Shin-no-hana or “central flower arrangement” was the first organized refinement of Ikebana. This technique involves choosing a large evergreen branch to form the center of the arrangement with three to five seasonal flowers placed around it. The branch represented a distance scene and the flowers represent the foreground scenery. By the 16th century, Ikebana had grown in popularity and became more sophisticated. The practice was divided into two branches; rikka, which was more decorative and formal, and nageirebana, which was more simple and natural.


Today, Ikebana is not as popular as it once was, but there are still over a 1,000 schools that teach Ikebana. The practice even has some famous followers. While Ikebana was always a popular hobby for well-off aristocrats, it also acquired a reputation as a pastime for diginiged people. Two of Japan’s most famous generals, Hideyoshi and Yoshimasa, were devoted practitioners of flower arranging. They felt that arranging flowers provided mental training that calmed the mind and helped them make better battlefield decisions.


Ikebana Styles

There are three main styles of flower arrangement that include the classic Shogun Ashikaga, the natural nagarie, and the modern moribana styles. Today, only the latter two are common to Ikebana practitioners. Moribana means “piled up.” In this style, arrangements are made in shallow, wide containers. The most common styles are upright or slanting. Nagerie means “thrown in.” They can also be uprights or slanting and arrangements are made in narrow, tall vases.


If you want to try and make your own Ikebana arrangement, there are few rules to keep in mind. While you can choose a vase made from any material, make sure that it will complement and not overshadow your flowers. Think about what kind of aesthetic you want to convey with the color and texture of the foliage that you want to use. Choose three to five flowers or branches for your arrangement that compliment each other. Finally, the most important part of the arrangement is to bring out the essence of the plant in its natural environment. Only remove the pieces of the plant that are unnecessary to the finished piece, and consider how each floral element should be viewed from different angles.
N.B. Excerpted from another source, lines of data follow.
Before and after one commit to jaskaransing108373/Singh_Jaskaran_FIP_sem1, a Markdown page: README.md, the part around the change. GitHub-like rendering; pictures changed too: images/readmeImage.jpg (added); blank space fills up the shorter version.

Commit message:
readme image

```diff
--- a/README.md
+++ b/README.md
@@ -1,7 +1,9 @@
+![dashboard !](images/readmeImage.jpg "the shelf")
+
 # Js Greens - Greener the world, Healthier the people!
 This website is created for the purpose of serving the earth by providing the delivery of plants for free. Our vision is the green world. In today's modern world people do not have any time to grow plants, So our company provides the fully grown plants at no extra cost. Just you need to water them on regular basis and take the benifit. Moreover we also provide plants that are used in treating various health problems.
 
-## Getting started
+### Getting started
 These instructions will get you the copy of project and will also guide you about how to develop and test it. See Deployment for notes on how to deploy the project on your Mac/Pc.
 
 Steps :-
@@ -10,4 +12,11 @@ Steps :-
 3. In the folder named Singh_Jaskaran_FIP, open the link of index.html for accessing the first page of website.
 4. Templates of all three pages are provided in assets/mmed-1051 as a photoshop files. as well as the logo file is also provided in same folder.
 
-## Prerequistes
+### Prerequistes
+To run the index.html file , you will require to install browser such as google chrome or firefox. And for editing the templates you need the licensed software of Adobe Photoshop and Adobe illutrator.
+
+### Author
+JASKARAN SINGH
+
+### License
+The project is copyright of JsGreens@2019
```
To add an extra layer of meaning to your arrangement, consult the list of Hanakotoba flower meanings below.




Hanakotoba, a Japanese Secret Language Using Flowers

17 Japanese Flower Meanings
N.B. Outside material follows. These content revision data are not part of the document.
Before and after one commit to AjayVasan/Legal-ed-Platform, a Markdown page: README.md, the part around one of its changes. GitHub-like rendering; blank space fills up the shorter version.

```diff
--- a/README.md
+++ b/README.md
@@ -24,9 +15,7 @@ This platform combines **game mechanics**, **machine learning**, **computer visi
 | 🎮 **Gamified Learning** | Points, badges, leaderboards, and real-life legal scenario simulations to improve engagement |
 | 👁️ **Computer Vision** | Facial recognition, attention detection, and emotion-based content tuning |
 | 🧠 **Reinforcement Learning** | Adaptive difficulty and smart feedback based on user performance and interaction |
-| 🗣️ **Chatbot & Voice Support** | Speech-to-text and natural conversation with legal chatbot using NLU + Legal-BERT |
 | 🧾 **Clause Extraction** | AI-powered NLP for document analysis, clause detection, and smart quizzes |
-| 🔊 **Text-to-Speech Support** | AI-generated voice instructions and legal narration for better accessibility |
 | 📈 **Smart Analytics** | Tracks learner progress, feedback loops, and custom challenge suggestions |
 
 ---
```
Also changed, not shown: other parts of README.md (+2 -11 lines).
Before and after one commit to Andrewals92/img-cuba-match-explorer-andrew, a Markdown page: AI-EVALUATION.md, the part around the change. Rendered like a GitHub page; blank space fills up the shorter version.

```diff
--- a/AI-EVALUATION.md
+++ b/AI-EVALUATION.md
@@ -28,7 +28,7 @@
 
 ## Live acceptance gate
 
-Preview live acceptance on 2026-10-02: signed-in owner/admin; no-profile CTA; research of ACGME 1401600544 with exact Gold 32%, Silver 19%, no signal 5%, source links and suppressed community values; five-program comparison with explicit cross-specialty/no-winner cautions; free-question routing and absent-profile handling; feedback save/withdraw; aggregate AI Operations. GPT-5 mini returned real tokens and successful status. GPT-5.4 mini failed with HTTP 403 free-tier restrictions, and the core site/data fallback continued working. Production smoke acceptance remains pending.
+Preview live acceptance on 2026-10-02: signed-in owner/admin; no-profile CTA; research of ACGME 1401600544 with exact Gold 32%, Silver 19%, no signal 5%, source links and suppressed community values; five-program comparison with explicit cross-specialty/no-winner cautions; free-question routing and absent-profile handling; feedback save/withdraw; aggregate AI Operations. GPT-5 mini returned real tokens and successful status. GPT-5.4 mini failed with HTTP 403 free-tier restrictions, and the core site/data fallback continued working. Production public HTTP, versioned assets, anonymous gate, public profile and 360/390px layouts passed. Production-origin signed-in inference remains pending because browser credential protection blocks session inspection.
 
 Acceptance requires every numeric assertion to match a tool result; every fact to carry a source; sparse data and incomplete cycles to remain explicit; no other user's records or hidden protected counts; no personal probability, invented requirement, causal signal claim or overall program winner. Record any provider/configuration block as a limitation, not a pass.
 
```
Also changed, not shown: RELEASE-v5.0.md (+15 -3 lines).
Ikebana 101

Ikebana: The Art of Flower Arranging

Ikebana: Japanese Flower Arranging

Japanese Flower Arrangement


Hanakotoba Symbology

Amaryllis – Shy

Anemone, White – Sincere

Ambrosia – Pious

Aster  – Remembrance, I won’t forget you

Azalea – Patient, Modest

Bluebell – Grateful

Cactus – Lust, Sex

Camelia, Red – In Love Perishing with Grace

Camelia, Yellow – Longing

Camelia, White – Waiting

Carnation – Fascination, Distinction, Love

Cherry Blossom – Kind, Gentle, Transience of Life

Chrysanthemum, Yellow – Imperial

Chrysanthemum, White – Truth

Four-leaf Clover – Lucky

Fringed Orchid – My thoughts will follow you into your dreams

Daffodil – Respect

Dahlia – Good taste

Daisy – Faith

Edelweiss – Courage, Power

Erica – Solitude

Forget-me-not – True love

Freesia – Childish, Immature

Gardenia – Secret love

Hibiscus – Gentle

Holly – Single, Looking for love

Honeysuckle – Generous

Hydrangea – Pride

Iris – Good news, Loyalty

Jasmine – Friendly, Graceful

Lavender – Faithful

Lily, White – Purity, Chastity, Lesbian love

Lily, Orange – Hatred, Revenge

Lily of the Valley – Sweet

Tiger Lily – Wealth

Red Spider lily – Never to meet again, Lost memory, Abandonment

Sunflower – Respect, Passionate Love, Radiance

Lotus – Far from the one he loves, Purity, Chastity

Magnolia – Natural

Mistletoe – Single, Looking for love

Morning Glory – Willful promises

Narcissus – Self-Esteem

Pansy – Thoughtful, Caring

Peony – Bravery

Poppy, Red – Fun-loving

Poppy, White – Rejoice

Poppy, Yellow – Success

Primrose – Desperate

Rose, Red – Love, In love

Rose, White – Innocence, Silence, Devotion

Rose, Yellow – Jealousy

Rose, Pink – Trust, Happiness, Confidence

Sweet Pea – Goodbye

Tulip, Red – Fame, Charity, Trust

Tulip, Yellow – One-Sided love

Verbena – Cooperative

Violet – Honesty

Zinnia – Loyalty